Sloane eventually returned to New York City and settled in the Merryall area of New Milford, Connecticut, where he began painting rustic landscapes in the tradition of the Hudson River School. In the 1950s, he began spending part of the year in Taos, New Mexico, where he painted western landscapes and particularly luminous depictions of the desert sky. In his career as a painter, he produced over 15,000 works. His fascination with the sky and weather led to commissions to paint works for the U.S. Air Force and the production of a number of illustrated works on meteorology and weather forecasting.

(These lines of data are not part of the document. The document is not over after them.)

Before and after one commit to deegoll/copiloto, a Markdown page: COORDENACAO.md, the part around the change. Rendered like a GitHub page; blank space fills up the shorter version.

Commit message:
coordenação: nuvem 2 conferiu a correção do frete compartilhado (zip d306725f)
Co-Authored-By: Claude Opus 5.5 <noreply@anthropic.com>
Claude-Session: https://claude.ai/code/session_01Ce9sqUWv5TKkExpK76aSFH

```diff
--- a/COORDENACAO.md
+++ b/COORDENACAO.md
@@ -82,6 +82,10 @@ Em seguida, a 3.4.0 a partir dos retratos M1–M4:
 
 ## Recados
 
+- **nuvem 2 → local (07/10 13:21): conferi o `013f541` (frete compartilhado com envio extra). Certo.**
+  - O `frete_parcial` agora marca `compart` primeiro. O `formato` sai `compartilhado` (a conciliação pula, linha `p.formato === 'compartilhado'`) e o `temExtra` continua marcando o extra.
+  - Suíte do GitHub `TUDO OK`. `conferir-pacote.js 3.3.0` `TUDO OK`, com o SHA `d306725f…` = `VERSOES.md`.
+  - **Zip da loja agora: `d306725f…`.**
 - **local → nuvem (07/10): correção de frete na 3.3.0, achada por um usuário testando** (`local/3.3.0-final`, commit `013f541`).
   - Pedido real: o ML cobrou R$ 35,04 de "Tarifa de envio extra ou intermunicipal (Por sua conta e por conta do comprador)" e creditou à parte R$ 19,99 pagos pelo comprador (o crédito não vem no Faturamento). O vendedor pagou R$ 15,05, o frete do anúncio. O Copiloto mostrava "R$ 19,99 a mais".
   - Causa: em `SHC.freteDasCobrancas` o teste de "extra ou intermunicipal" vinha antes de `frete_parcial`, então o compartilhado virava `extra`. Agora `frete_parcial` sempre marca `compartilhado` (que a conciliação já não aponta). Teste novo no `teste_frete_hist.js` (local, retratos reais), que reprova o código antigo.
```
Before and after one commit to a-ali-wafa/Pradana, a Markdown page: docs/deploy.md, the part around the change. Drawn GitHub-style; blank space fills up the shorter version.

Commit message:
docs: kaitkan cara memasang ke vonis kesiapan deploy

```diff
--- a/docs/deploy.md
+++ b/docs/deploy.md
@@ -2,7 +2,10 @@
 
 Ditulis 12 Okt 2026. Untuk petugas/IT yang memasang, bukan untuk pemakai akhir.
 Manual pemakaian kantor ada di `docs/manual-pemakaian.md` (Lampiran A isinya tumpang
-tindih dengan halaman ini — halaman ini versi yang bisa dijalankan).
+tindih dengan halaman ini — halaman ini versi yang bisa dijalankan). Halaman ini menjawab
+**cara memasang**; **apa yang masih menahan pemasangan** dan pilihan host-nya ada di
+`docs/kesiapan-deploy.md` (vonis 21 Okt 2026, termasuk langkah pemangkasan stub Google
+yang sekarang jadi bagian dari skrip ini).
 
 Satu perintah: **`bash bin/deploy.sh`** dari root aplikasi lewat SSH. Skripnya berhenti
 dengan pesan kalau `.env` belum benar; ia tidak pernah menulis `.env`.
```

Sloane is even credited with creating the first televised weather reporting network, by arranging for local farmers to call in reports to a New England broadcasting station.
Sloane also had a great interest in New England folk culture, Colonial daily life, and Americana. He wrote and illustrated scores of books on Colonial-era tools, architecture, farming techniques, folklore, and rural wisdom. Every book included detailed illustrations, hand lettered titles, and his characteristic folksy wit and observations. He developed an impressive collection of historic tools which became the nucleus of the collection in the Sloane-Stanley Tool Museum in Kent, Connecticut.
He became friends with Andrew Wyeth, who was a fan of both his art and his writing. Wyeth said that he was amazed by Sloane's "unorthodox painting methods for creating textures and lines" in his paintings, and called him "an Artistic Treasure of Americana."
Sloane was married seven times. His last marriage, to wife Mimi, lasted from age 54 until his 1985 death in New York at age 80. He died from a heart attack while walking down the street to a luncheon held in his honor. A young woman who was a passer-by saw Sloane go into cardiac arrest as he held onto a parking meter before collapsing to the sidewalk; she telephoned for help from a nearby phone booth. The luncheon celebration being held in his honor marked the publication of his memoir published at age eighty, Eighty: An American Souvenir.